Is this the beginning of the end for so-called ‘loyalty penalty’ charges?

The Competition and Markets Authority (CMA) has taken a close look at how companies are penalising customers for sticking with companies rather than moving to better deals

Published: January 3, 2019 CMA competition and markets authority logo

You would probably assume that most businesses would reward their most loyal customers by giving them the best deals. Yet the opposite is often true, with many reserving their most attractive offers for new customers whilst leaving the existing ones with uncompetitive rates.

This has become such a common practise that it has prompted Citizens Advice (the UK’s independent competition and consumer authority) to submit a super-complaint to the CMA about it. A ‘super complaint’ is a complaint from a consumer body about any feature/combination of features about a market in the UK that seems to be harming the interests of consumers.

What is a ‘loyalty penalty’?

The Citizens Advice organisation defines a loyalty penalty as being the difference in price you pay if you are a customer who has been with a company for a long time and the price a new customer would pay for the exact same product or service. Essentially, this means that companies are happy to attract new customers with excellent deals, but do not generally reward long-standing customers with competitive offers.

What the CMA investigated and found

The CMA examined five markets that are deemed essential to most people:

  1. Cash savings
  2. Household insurance
  3. Mobile phone contracts
  4. Broadband
  5. Mortgages

As Loan.co.uk is a loan broker aiming to deliver the best loans to customers, we were particularly interested to see that mortgages came under the microscope, as we are not only focused on people getting the most competitive deals, but also concerned about people being effectively locked into their existing mortgage by Early Repayment Charges.

The CMA discovered that there is a total loyalty penalty of around £4 billion per year across the five markets. Vulnerable people such as the elderly and the low paid, are particularly at risk of paying more than they need to, possibly as these groups are less likely to have easy access to the internet where they can take advantage of comparison sites to secure a better deal.

The CMA’s investigation confirmed what many of us at Loan.co.uk have been concerned about for a while now:

  1. ‘Stealth price rises’ with firms gradually (and quietly) increasing prices
  2. Expensive exit fees that can make changing to a more competitive offer not a viable option
  3. Making it hard to cancel contracts and therefore making it difficult to sign up to a new company
  4. Giving little warning that a fresh contract was about to automatically start so customers would have little time to find a better deal

It is estimated that millions of people are paying more than they need to, including about one million customers in the mortgage market.

What is the CMA doing about it?

The CMA has made recommendations to both the regulators and the government in order to prevent customers from being taken advantage of, including:

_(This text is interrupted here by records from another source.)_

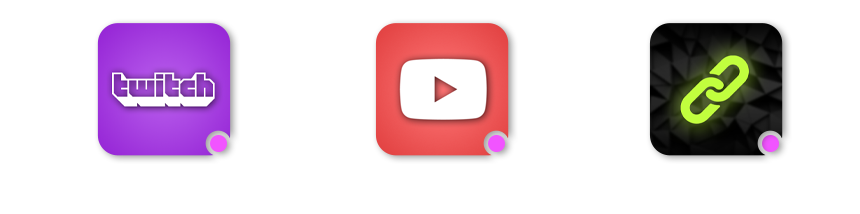
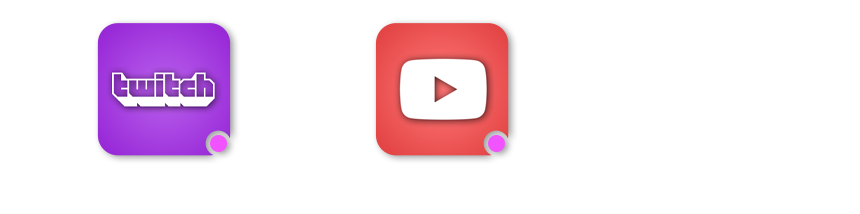
Removed linkembeds item from store

Changed region(s): [[0.7558, 0.0841, 0.9372, 0.757]]

diff --git a/commands/slash_commands/administration/index.js b/commands/slash_commands/administration/index.js
@@ -144,11 +144,6 @@ Buy entry tickets from <#1049791650060324954> to have your content featured here
                             .setCustomId('perm-two')
                             .setLabel('  800   ')
                             .setEmoji('1050596938921295973')
-                            .setStyle(ButtonStyle.Primary),
-                        new ButtonBuilder()
-                            .setCustomId('perm-three')
-                            .setLabel('  300   ')
-                            .setEmoji('1050596938921295973')
                             .setStyle(ButtonStyle.Primary)
                     );
                 const gift = new ActionRowBuilder()
@@ -162,11 +157,6 @@ Buy entry tickets from <#1049791650060324954> to have your content featured here
                             .setCustomId('giftperm-two')
                             .setLabel('  Gift   ')
                             .setEmoji('1053389293424480326')
-                            .setStyle(ButtonStyle.Success),
-                        new ButtonBuilder()
-                            .setCustomId('giftperm-three')
-                            .setLabel('   Gift   ')
-                            .setEmoji('1053389293424480326')
                             .setStyle(ButtonStyle.Success)
                     );
                 const info = new ActionRowBuilder()
@@ -178,10 +168,6 @@ Buy entry tickets from <#1049791650060324954> to have your content featured here
                         new ButtonBuilder()
                             .setCustomId('info-perm-two')
                             .setLabel('  Information ')
-                            .setStyle(ButtonStyle.Secondary),
-                        new ButtonBuilder()
-                            .setCustomId('info-perm-three')
-                            .setLabel(' Information  ')
                             .setStyle(ButtonStyle.Secondary)
                     );
 
@@ -202,11 +188,6 @@ Buy entry tickets from <#1049791650060324954> to have your content featured here
                             .setCustomId('temp-two')
                             .setLabel('   100   ')
                             .setEmoji('1050596938921295973')
-                            .setStyle(ButtonStyle.Primary),
-                        new ButtonBuilder()
-                            .setCustomId('temp-three')
-                            .setLabel('   30    ')
-                            .setEmoji('1050596938921295973')
                             .setStyle(ButtonStyle.Primary)
                     );
                 const gift2 = new ActionRowBuilder()
@@ -220,11 +201,6 @@ Buy entry tickets from <#1049791650060324954> to have your content featured here
                             .setCustomId('gifttemp-two')
                             .setLabel('  Gift   ')
                             .setEmoji('1053389293424480326')
-                            .setStyle(ButtonStyle.Success),
-                        new ButtonBuilder()
-                            .setCustomId('gifttemp-three')
-                            .setLabel('   Gift   ')
-                            .setEmoji('1053389293424480326')
                             .setStyle(ButtonStyle.Success)
                     );
                 const info2 = new ActionRowBuilder()
@@ -236,10 +212,6 @@ Buy entry tickets from <#1049791650060324954> to have your content featured here
                         new ButtonBuilder()
                             .setCustomId('info-temp-two')
                             .setLabel('  Information ')
-                            .setStyle(ButtonStyle.Secondary),
-                        new ButtonBuilder()
-                            .setCustomId('info-temp-three')
-                            .setLabel(' Information  ')
                             .setStyle(ButtonStyle.Secondary)
                     );
 

diff --git a/handlers/buttons/store/store_temp.js b/handlers/buttons/store/store_temp.js
@@ -16,7 +16,6 @@ module.exports = async (interaction) => {
     const itemIndex = customId.split('-')[1];
     if (itemIndex === 'one') itemName = 'Twitch Auto (1 week)', btnIndex = 0;
     if (itemIndex === 'two') itemName = 'YouTube Auto (1 week)', btnIndex = 1;
-    if (itemIndex === 'three') itemName = 'Link Embeds (1 week)', btnIndex = 2;
     let cost = interaction.message.components[0].components[btnIndex].label.replaceAll(' ', '').replaceAll(' ', '');
     let customMessage = ``;
 
@@ -105,46 +104,6 @@ module.exports = async (interaction) => {
                 // If an error occurs
                 sendResponse(interaction, `${process.env.BOT_DENY} An error occurred. Please contact a staff member for help`);
             }
-        }
-    }
-
-    // Three
-    if (itemIndex === 'three') {
-        // This item is free for server boosters
-        if ((member.roles.cache.has(process.env.BOOSTER_ROLE) || (member.roles.cache.has(process.env.SUBSCRIBER_ROLE))) && !customId.includes('gift')) cost = 0;
-
-        // Present the user with a confirmation modal
-        if (interaction.type !== InteractionType.ModalSubmit) return confirmationModal(interaction, storeName, itemName, itemIndex, cost);
-
-        await interaction.deferReply({ ephemeral: true }).catch(err => console.error(`${path.basename(__filename)} There was a problem deferring an interaction: `, err));
-
-        // Make sure the user confirmed the purchase
-        if (!await checkConfirmation(interaction)) return;
-
-        // If item is being purcahsed as a gift
-        if (customId.includes('gift')) giftee = interaction.fields.getTextInputValue('input0');
-        if (customId.includes('gift')) member = await guild.members.fetch(giftee).catch(() => { })
-        // If a member can't be found
-        if (!member) return sendResponse(interaction, `${process.env.BOT_DENY} The giftee ID you entered does not belong to a member of this server`);
-
-        // Two instances of this item can't be active at the same time, check if the user has an active subscription
-        const results = await tokensSchema.find({ userId: member.id });
-        if ((results[0]?.linkembeds - new Date()) > 1 || results[0]?.linkembeds === true)
-            return sendResponse(interaction, `${process.env.BOT_DENY} ${member} already has an active subscription for this item. If you need help, please contact a staff member`);
-
-        // Attempt to complete the purchase and continue if successful
-        if (await completePurchase(interaction, cost, itemName, customMessage, member)) {
-            const contentShare = guild.channels.cache.get(process.env.CONTENT_SHARE);
-            // Edit the channel permissions for the user to allow link embeds  
-            contentShare.permissionOverwrites.edit(member.id, {
-                EmbedLinks: true,
-            }).catch(err => { return console.error(`${path.basename(__filename)} There was a problem editing a channel's permissions: `, err) });
-
-            // Future timestamp for auto expiry
-            const oneWeek = 24 * 60 * 60 * 7 * 1000;
-            const timestamp = new Date().valueOf() + oneWeek;
-            // Add expiry timestamp or boolean to user's db entry
-            await dbUpdateOne(tokensSchema, { userId: member.id }, { linkembeds: timestamp });
         }
     }
 }

diff --git a/handlers/buttons/store/store_perm.js b/handlers/buttons/store/store_perm.js
@@ -16,7 +16,6 @@ module.exports = async (interaction) => {
     const itemIndex = customId.split('-')[1];
     if (itemIndex === 'one') itemName = 'Twitch Auto (permanent)', btnIndex = 0;
     if (itemIndex === 'two') itemName = 'YouTube Auto (permanent)', btnIndex = 1;
-    if (itemIndex === 'three') itemName = 'Link Embeds (permanent)', btnIndex = 2;
     let cost = interaction.message.components[0].components[btnIndex].label.replaceAll(' ', '').replaceAll(' ', '');
     let customMessage = ``;
 
@@ -99,43 +98,6 @@ module.exports = async (interaction) => {
                 // If an error occurs
                 sendResponse(interaction, `${process.env.BOT_DENY} An error occurred. Please contact a staff member for help`);
             }
-        }
-    }
-
-    // Three
-    if (itemIndex === 'three') {
-        // This item is free for server boosters
-        if ((member.roles.cache.has(process.env.BOOSTER_ROLE) || (member.roles.cache.has(process.env.SUBSCRIBER_ROLE))) && !customId.includes('gift')) cost = 0;
-
-        // Present the user with a confirmation modal
-        if (interaction.type !== InteractionType.ModalSubmit) return confirmationModal(interaction, storeName, itemName, itemIndex, cost);
-
-        await interaction.deferReply({ ephemeral: true }).catch(err => console.error(`${path.basename(__filename)} There was a problem deferring an interaction: `, err));
-
-        // Make sure the user confirmed the purchase
-        if (!await checkConfirmation(interaction)) return;
-
-        // If item is being purcahsed as a gift
-        if (customId.includes('gift')) giftee = interaction.fields.getTextInputValue('input0');
-        if (customId.includes('gift')) member = await guild.members.fetch(giftee).catch(() => { })
-        // If a member can't be found
-        if (!member) return sendResponse(interaction, `${process.env.BOT_DENY} The giftee ID you entered does not belong to a member of this server`);
-
-        // Two instances of this item can't be active at the same time, check if the user has an active subscription
-        const results = await tokensSchema.find({ userId: member.id });
-        if ((results[0]?.linkembeds - new Date()) > 1 || results[0]?.linkembeds === true)
-            return sendResponse(interaction, `${process.env.BOT_DENY} ${member} already has an active subscription for this item. If you need help, please contact a staff member`);
-
-        // Attempt to complete the purchase and continue if successful
-        if (await completePurchase(interaction, cost, itemName, customMessage, member)) {
-            const contentShare = guild.channels.cache.get(process.env.CONTENT_SHARE);
-            // Edit the channel permissions for the user to allow link embeds  
-            contentShare.permissionOverwrites.edit(member.id, {
-                EmbedLinks: true,
-            }).catch(err => { return console.error(`${path.basename(__filename)} There was a problem editing a channel's permissions: `, err) });
-
-            // Add expiry timestamp or boolean to user's db entry
-            await dbUpdateOne(tokensSchema, { userId: member.id }, { linkembeds: true });
         }
     }
 }

diff --git a/modules/store/store_check.js b/modules/store/store_check.js
@@ -11,7 +11,7 @@ module.exports = async (client) => {
         // Find expired timestamps and null them
         const results = await tokensSchema.find();
         for (const data of results) {
-            const { userId, doublexp, youtubeauto, twitchauto, linkembeds } = data;
+            const { userId, doublexp, youtubeauto, twitchauto } = data;
             const member = await guild.members.fetch(userId).catch(async () => {
                 // If user doesn't exist, delete their db entry
                 await dbDeleteOne(tokensSchema, { userId: userId });
@@ -38,16 +38,6 @@ module.exports = async (client) => {
                 // Log when a user's item expires
                 tokenLog.send({
                     content: `${process.env.TOKENS_EXPIRE} ${member} your Twitch Auto item expired. Buy it again now in the <#1049791650060324954> if you want to keep using it`
-                }).catch(err => console.error(`${path.basename(__filename)} There was a problem sending a message: `, err));
-            }
-
-            if (linkembeds !== true && linkembeds !== null && (linkembeds - new Date()) <= 0) {
-                await dbUpdateOne(tokensSchema, { userId: userId }, { linkembeds: null });
-                // Remove user's link embeds permission
-                contentShare.permissionOverwrites.delete(member.id).catch(err => { return console.error(`${path.basename(__filename)} There was a problem editing a channel's permissions: `, err) });
-                // Log when a user's item expires
-                tokenLog.send({
-                    content: `${process.env.TOKENS_EXPIRE} ${member} your Link Embeds item expired. Buy it again now in the <#1049791650060324954> if you want to keep using it`
                 }).catch(err => console.error(`${path.basename(__filename)} There was a problem sending a message: `, err));
             }
         }

diff --git a/commands/slash_commands/administration/test.js b/commands/slash_commands/administration/test.js
@@ -3,7 +3,7 @@ const { sendReply, dbFindOne, dbUpdateOne } = require('../../../utils/utils');
 const { v4: uuidv4 } = require('uuid');
 const fetch = require('node-fetch');
 const path = require("path");
-const schema = require('../../../schemas/misc/reddit_schema');
+const schema = require('../../../schemas/misc/tokens_schema');
 
 
 

diff --git a/schemas/misc/tokens_schema.js b/schemas/misc/tokens_schema.js
@@ -41,10 +41,6 @@ const tokensSchema = mongoose.Schema({
         type: mongoose.SchemaTypes.Mixed,
         required: false
     },
-    linkembeds: {
-        type: mongoose.SchemaTypes.Mixed,
-        required: false
-    },
     giveaways: {
         type: mongoose.SchemaTypes.Mixed,
         required: false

  1. Using regulatory powers and enforcement to put a stop to companies carrying out practices that prevent people from taking better deals
  2. Creating a set of practices that businesses should abide by, including enabling people to exit a contract just as easily as they enter it
  3. Price caps should be introduced aimed at protecting the most vulnerable people from loyalty penalties
  4. Regulators should show how much loyalty penalties in the five essential markets shown above are costing people, with each company’s charges being exposed annually

Perhaps most importantly, the CMA made comprehensive recommendations to the Financial Services Authority (FCA) and Ofcom in all of the five markets. Being a loan broker, we are particularly pleased to note that regulators are now considering how mortgage customers could be protected in the future from loyalty penalties.

If progress is not made, the CMA has announced that it may look to take further steps.